2008: Race Report #6: Sherman Park Criterium, Chicago, IL
Saturday, June 14. Sherman Park Criterium, Chicago, IL. Category: Pro 1/2. Weather: 78 degrees, 12 mph winds. Course: large oval, 1.1 miles, slight uphill into the finish. Distance, 90 minutes (approx 42 miles), 38 riders, average speed, pulse, distance etc. – none – DNF.
(This is a re-write as the first one disappeared somehow) I was excited to attempt my first pro race of the year – especially when I discovered a course shaped like a giant velodrome – a 1.1 mile oval in the heart of Chicago’s South side.
After arriving I registered and then bumped over broken sidewalks, dodging broken glass and bouncing to the thumps of massive subwoofers as I warmed up for this 90 minute race in the late afternoon on a brilliant Saturday. As we lined up I was a little disappointed with the size of the field though – only 38 riders at the start. What I should have noticed is that the field was characterized by 5 or so large teams – which was a major factor in the race.

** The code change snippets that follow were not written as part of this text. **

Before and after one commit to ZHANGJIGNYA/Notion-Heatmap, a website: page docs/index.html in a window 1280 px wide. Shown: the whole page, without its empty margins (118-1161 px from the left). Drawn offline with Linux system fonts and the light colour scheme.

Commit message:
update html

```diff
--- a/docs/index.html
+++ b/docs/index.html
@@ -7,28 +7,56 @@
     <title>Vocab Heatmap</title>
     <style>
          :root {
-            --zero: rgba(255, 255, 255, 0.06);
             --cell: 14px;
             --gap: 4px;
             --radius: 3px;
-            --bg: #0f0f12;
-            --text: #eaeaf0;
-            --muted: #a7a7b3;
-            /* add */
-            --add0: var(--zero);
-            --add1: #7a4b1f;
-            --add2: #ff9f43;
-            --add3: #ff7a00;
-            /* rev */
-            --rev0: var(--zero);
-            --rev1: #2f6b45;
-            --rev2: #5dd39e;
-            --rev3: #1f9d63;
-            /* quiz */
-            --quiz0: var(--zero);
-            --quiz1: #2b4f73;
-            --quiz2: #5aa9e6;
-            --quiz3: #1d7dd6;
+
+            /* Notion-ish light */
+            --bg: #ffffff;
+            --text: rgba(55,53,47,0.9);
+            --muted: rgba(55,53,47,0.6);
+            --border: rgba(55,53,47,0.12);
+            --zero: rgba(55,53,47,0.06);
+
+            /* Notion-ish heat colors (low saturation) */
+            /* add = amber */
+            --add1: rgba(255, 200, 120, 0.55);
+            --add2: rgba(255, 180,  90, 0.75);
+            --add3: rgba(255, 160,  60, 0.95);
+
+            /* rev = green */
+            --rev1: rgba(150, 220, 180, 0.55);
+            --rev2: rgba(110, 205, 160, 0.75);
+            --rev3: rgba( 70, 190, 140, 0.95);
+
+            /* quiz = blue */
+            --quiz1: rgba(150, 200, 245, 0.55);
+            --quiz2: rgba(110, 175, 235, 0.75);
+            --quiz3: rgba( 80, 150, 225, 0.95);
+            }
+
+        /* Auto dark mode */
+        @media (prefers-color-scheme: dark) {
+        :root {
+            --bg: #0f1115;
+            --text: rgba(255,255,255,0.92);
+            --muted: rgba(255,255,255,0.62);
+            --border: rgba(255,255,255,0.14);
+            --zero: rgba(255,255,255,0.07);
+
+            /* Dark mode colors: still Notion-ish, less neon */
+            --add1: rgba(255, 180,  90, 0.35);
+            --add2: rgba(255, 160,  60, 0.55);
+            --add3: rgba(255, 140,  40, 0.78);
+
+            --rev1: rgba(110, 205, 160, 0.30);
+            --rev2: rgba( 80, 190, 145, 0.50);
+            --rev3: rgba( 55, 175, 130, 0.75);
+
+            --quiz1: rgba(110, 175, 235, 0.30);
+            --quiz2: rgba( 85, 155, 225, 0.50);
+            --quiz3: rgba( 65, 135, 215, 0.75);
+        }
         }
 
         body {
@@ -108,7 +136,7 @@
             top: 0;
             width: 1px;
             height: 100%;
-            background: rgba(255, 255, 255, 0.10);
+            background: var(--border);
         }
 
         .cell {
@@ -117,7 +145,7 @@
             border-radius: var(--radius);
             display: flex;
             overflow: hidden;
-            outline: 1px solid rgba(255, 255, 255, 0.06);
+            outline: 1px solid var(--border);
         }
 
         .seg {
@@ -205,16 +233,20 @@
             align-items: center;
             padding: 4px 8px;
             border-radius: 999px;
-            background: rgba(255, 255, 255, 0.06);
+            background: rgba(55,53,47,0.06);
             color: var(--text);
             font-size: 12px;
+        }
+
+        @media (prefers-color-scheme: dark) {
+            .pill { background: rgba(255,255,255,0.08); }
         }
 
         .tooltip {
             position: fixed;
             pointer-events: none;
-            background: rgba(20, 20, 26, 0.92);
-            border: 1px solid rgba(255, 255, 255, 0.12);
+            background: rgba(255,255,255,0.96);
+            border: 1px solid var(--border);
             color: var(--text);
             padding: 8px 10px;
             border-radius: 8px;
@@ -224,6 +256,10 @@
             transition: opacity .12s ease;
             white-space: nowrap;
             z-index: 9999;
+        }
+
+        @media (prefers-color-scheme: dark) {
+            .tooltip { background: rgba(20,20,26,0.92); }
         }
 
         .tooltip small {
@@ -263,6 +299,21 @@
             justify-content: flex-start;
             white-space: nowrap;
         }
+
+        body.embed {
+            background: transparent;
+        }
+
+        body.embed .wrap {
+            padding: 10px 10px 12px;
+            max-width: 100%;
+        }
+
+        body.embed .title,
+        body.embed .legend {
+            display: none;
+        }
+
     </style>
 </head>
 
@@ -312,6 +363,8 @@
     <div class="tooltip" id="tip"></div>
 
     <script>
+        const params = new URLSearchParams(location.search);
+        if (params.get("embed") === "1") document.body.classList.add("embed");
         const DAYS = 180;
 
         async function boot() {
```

We started out slow, and after a lap or two cruising underneath the park trees, dodging shadow and light, I joked to my friend Chris in the field, “This is the best race – EVER” – in particular because my pulse had never even risen above 150.
Eventually though, the race heated up and the pace began a series of fits and starts. A small breakaway of 5 riders assembled a short distance off the front. I considered bridging – it was still within my 5 or 6 second reach – but decided it couldn’t possibly get away – what with no corners and great visibility.
After another lap, the pace stayed high and now the pack split in two – the breakaway, and about 12 or 13 riders in between, and then the rest of us. I began to worry.
A 5 or 6 man break is one thing, a 15 man chase group is another – I figured our pack just needed a little motivation, so I swung into the lead and pulled a hard half lap up the backstretch into the small rise across the finish line: 31mph hard and steady, and swung off in a world of hurt, but with the chase group within 100 feet. I assumed that someone would quickly bridge that gap and I could return to the embrace of the peleton.
Nothing happened. I pulled off and coasted. The pack coasted. We slowed – 29, 27, 25, 23… The breakaways began to recede.
I cursed and fired up again, heart in my throat, a roaring in my ears. The downhill section was full of bumps and I again brought us close to the chase, but couldn’t quite get us there. I swung off again and yelled, “Let’s go! Let’s go!”
And nothing happened again. As we slowed to 20 on the backstretch I began to berate the small “pack” that was left. “That’s not a breakaway gentleman – that’s the FIELD!” “Whoever you are protecting, you are not granting them anything!” Doesn’t ANYONE want to race?!”
I suddenly realized - we were in a reverse breakaway. 20 riders up the road and for whatever reason or discipline, teams were still blocking. I took over the front again and led - and led some more. I suck at leading, but I probably led 4 or 5 laps before I completely gave up the ghost. “
As I finally sat up and watched our speed drop – 25, 23, 21, 19, 17mph, I couldn’t help but have a frustrated thought rattle through my head, “THIS I can do all by myself – I don’t need help to get DROPPED!”
Still despite my frustration, the easy answer is, “then you should have been up the road in the breakaway”… of course, playing to my strengths, I don’t DO breakways…
This is where friend and co-worker Cregier would say, that I must learn acceptance. Ah Grasshopper – so much to learn…
We coasted two laps and then were caught by the now 8 man break and the pace returned to a semblance of a race. The formerly docile team members now switched into protect mode and we kept the chase group at bay (the plan all along?) while chasing down any further breakaway attempts.
I hung out in the back, still frustrated – the idea of sprinting for 21st place did not particularly intrigue me, but I still was considering it good practice for the bigger races to come… and I wanted to crush these guys in the sprint just for some semblance of pride. Well… pride goeth before…
My bike had other ideas. After about 60 of the 90 minutes I began to notice a subtle ticking as I rotated the pedals. I didn’t like this feeling – not at all. With memories of my friend Jeff’s nuclear detonation in Spain just a few weeks prior in my head, I began to be careful and stopped getting out of the saddle.
The ticking feeling grew and pretty soon I could hear it too – though I couldn’t see anything out of the ordinary. Then, sure enough, 75 minutes into the race, my legs suddenly swung free (“no chain man, no chain!”) and my broken chain dragged behind the bike on the rough asphalt.
I coasted to a stop near my car and roughly put my bike into the trunk and sped home. At least I got home in time to swim in the pool.